What the task asks:
Looking at the entries underneath, work out how many lines contain "message". Write only that number.

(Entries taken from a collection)
============================================================

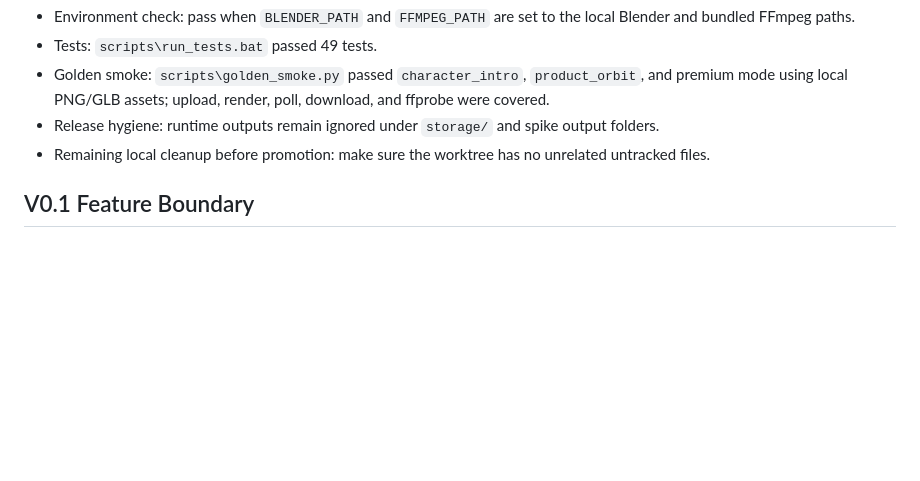
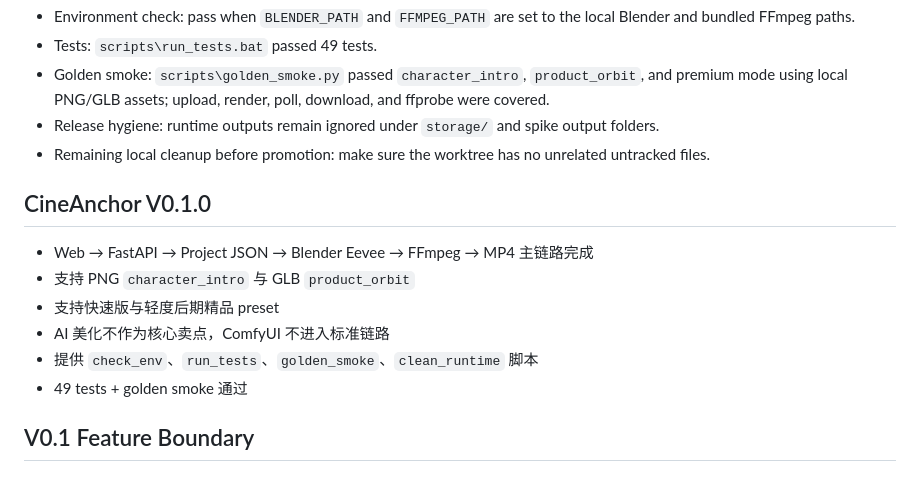
Before and after one commit to R0xy-152/cineanchor-neo, a Markdown page: docs/portfolio_v0_1_review.md, the part around the change. Drawn GitHub-style; blank space fills up the shorter version.

Commit message:
docs: add v0.1.0 release note

```diff
--- a/docs/portfolio_v0_1_review.md
+++ b/docs/portfolio_v0_1_review.md
@@ -27,6 +27,15 @@ The tag points to commit `4a5565c02a43b02ec28456cd1f01264abde2d952`.
 - Golden smoke: `scripts\golden_smoke.py` passed `character_intro`, `product_orbit`, and premium mode using local PNG/GLB assets; upload, render, poll, download, and ffprobe were covered.
 - Release hygiene: runtime outputs remain ignored under `storage/` and spike output folders.
 - Remaining local cleanup before promotion: make sure the worktree has no unrelated untracked files.
+
+## CineAnchor V0.1.0
+
+- Web → FastAPI → Project JSON → Blender Eevee → FFmpeg → MP4 主链路完成
+- 支持 PNG `character_intro` 与 GLB `product_orbit`
+- 支持快速版与轻度后期精品 preset
+- AI 美化不作为核心卖点，ComfyUI 不进入标准链路
+- 提供 `check_env`、`run_tests`、`golden_smoke`、`clean_runtime` 脚本
+- 49 tests + golden smoke 通过
 
 ## V0.1 Feature Boundary
 
```
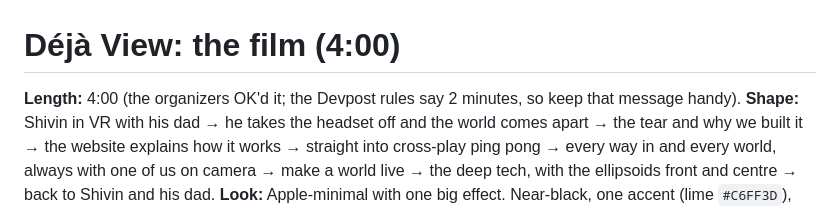
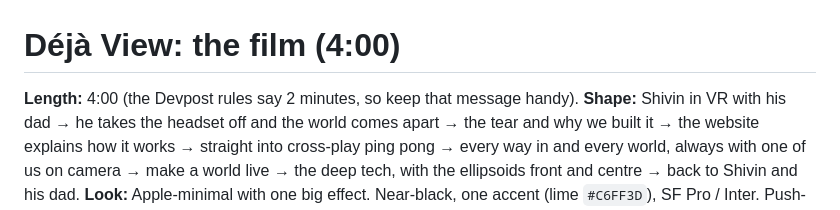
Before and after one commit to OjasMishra32/Deja-View, a Markdown page: docs/VIDEO.md, the part around the change. Drawn GitHub-style.

Commit message:
Update video length note in VIDEO.md
Removed mention of organizers' approval for video length.

```diff
--- a/docs/VIDEO.md
+++ b/docs/VIDEO.md
@@ -1,6 +1,6 @@
 # Déjà View: the film (4:00)
 
-**Length:** 4:00 (the organizers OK'd it; the Devpost rules say 2 minutes, so keep that message handy).
+**Length:** 4:00 (the Devpost rules say 2 minutes, so keep that message handy).
 **Shape:** Shivin in VR with his dad → he takes the headset off and the world comes apart → the tear and why we built
 it → the website explains how it works → straight into cross-play ping pong → every way in and every world, always
 with one of us on camera → make a world live → the deep tech, with the ellipsoids front and centre → back to Shivin
```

============================================================

Written response:
4